# Exercise instructions:
Would you please give the entries again word for word, with no images in your copy?
◆ ◆ ◆ ◆ ◆ ◆ ◆
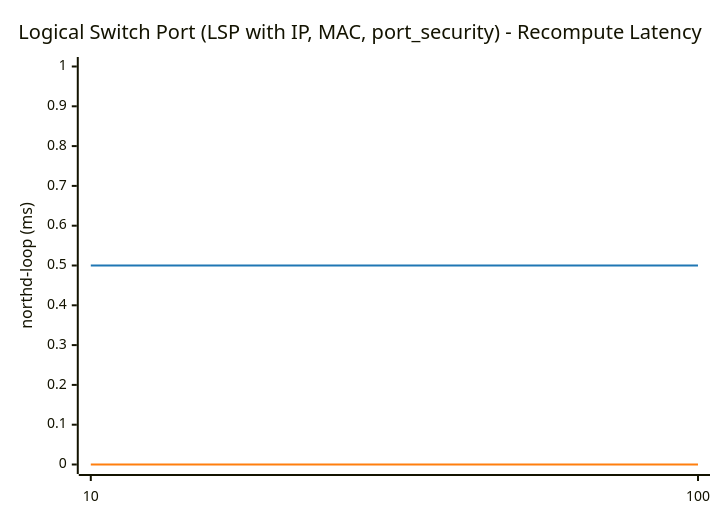
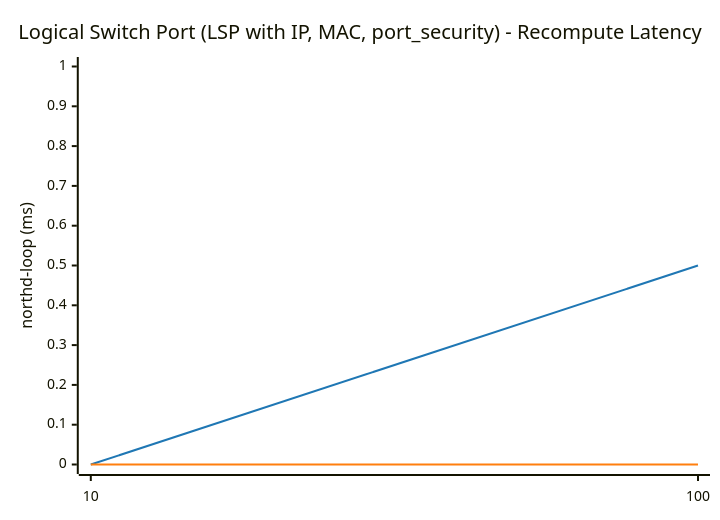
Before and after one commit to LionelJouin/ovs-ovn-bench: the first of 8 diagrams in results/BENCHMARK_REPORT.md, drawn with Mermaid. The commit also changed other lines of this file and 3 other files, not shown here.

````diff
--- a/results/BENCHMARK_REPORT.md
+++ b/results/BENCHMARK_REPORT.md
@@ -62,14 +62,14 @@
 ```mermaid
 ---
 config:
     themeVariables:
         xyChart:
             plotColorPalette: "#1f77b4, #ff7f0e"
 ---
 xychart-beta
     title "Logical Switch Port (LSP with IP, MAC, port_security) - Recompute Latency"
     x-axis ["10", "100"]
     y-axis "northd-loop (ms)" 0 --> 1
-    line "glibc malloc" [0.5, 0.5]
+    line "glibc malloc" [0.0, 0.5]
     line "jemalloc" [0.0, 0.0]
 ```
````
◆ ◆ ◆ ◆ ◆ ◆ ◆
# Solution below:
Before and after one commit to LionelJouin/ovs-ovn-bench: the first of 8 diagrams in results/BENCHMARK_REPORT.md, drawn with Mermaid. The commit also changed other lines of this file and 3 other files, not shown here.

````diff
--- a/results/BENCHMARK_REPORT.md
+++ b/results/BENCHMARK_REPORT.md
@@ -62,14 +62,14 @@
 ```mermaid
 ---
 config:
     themeVariables:
         xyChart:
             plotColorPalette: "#1f77b4, #ff7f0e"
 ---
 xychart-beta
     title "Logical Switch Port (LSP with IP, MAC, port_security) - Recompute Latency"
     x-axis ["10", "100"]
     y-axis "northd-loop (ms)" 0 --> 1
-    line "glibc malloc" [0.5, 0.5]
+    line "glibc malloc" [0.0, 0.5]
     line "jemalloc" [0.0, 0.0]
 ```
````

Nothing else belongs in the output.